Size: The body is large; maximum length is approximately 24 inches (61 cm) and weight can be up to five pounds (2.3 kg). The large impressive body has thirteen defensive dorsal spines.
Behavior: It is quite territorial and solitary, preferring to hide in rocky crevices and caves, and will aggressively defend its space. It can quickly change color if disturbed.
Diet: It feeds on other fish and crustaceans.
Reproduction: This species is viviparous (internal fertilization); bearing live young. They remain in larval stage for approximately two months, then move to the bottom as juveniles. Sexual maturity is based on size; it is believed that females vary between 11-18 inches (27.9-45.7 cm) and males 14-19 inches (35.6-48.3 cm). This means that this slow-growing species may not reach sexual maturity until eight years of age or older – if they survive that long.
Habitat/range: The Tiger rockfish is found in rocky reef habitats at depths between 32 to 820 feet (9.8- 250 m) from the Gulf of Alaska to southern California.

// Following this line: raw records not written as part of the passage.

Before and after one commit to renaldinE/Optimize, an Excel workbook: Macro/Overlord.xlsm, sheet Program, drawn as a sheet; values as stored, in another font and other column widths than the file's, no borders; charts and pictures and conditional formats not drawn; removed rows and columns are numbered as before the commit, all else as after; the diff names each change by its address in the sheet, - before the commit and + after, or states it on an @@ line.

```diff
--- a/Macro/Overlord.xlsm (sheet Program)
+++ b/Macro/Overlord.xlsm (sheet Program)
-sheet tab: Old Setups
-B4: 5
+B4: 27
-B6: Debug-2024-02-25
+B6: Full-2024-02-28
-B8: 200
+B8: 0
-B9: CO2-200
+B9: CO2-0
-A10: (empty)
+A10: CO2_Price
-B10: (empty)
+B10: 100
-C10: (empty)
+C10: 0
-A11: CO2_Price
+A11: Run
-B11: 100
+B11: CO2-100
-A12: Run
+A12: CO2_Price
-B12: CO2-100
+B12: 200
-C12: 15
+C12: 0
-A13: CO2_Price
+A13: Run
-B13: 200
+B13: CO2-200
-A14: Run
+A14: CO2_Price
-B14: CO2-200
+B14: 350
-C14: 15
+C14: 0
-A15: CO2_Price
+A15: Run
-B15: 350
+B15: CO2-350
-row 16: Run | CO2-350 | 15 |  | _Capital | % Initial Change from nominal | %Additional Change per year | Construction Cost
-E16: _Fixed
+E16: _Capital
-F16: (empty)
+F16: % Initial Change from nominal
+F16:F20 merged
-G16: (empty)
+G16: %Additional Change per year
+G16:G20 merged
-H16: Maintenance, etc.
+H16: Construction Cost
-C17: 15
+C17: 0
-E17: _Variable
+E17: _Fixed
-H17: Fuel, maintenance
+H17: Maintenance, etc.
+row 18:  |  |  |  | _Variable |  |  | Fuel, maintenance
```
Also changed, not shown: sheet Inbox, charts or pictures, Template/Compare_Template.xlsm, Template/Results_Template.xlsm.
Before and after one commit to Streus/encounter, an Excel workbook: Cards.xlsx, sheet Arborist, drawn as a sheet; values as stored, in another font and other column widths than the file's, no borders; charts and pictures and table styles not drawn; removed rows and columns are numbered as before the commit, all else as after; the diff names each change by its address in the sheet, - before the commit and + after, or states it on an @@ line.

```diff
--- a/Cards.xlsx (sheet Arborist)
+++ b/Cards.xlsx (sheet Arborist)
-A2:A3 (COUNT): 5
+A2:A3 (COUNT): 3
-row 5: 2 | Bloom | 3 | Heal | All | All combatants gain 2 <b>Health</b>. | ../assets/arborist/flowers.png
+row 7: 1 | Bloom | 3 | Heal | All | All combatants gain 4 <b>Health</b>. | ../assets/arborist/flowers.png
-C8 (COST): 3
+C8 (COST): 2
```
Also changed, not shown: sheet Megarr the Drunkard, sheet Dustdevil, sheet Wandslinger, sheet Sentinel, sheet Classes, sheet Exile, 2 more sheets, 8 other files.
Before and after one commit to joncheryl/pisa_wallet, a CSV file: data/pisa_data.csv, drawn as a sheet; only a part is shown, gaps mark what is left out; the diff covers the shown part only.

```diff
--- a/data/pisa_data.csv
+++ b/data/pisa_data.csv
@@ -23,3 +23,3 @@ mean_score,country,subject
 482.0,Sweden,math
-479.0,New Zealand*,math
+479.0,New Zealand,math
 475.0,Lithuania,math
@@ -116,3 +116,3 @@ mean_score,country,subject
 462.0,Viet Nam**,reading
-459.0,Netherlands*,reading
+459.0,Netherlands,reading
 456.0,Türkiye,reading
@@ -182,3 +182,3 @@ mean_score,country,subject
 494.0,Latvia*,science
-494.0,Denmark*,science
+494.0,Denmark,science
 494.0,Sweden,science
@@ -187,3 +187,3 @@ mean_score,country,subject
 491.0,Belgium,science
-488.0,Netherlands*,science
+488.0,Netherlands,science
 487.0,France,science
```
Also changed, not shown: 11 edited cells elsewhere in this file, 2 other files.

Status: IUCN – Not Evaluated. This is a commercial and sport fishing species.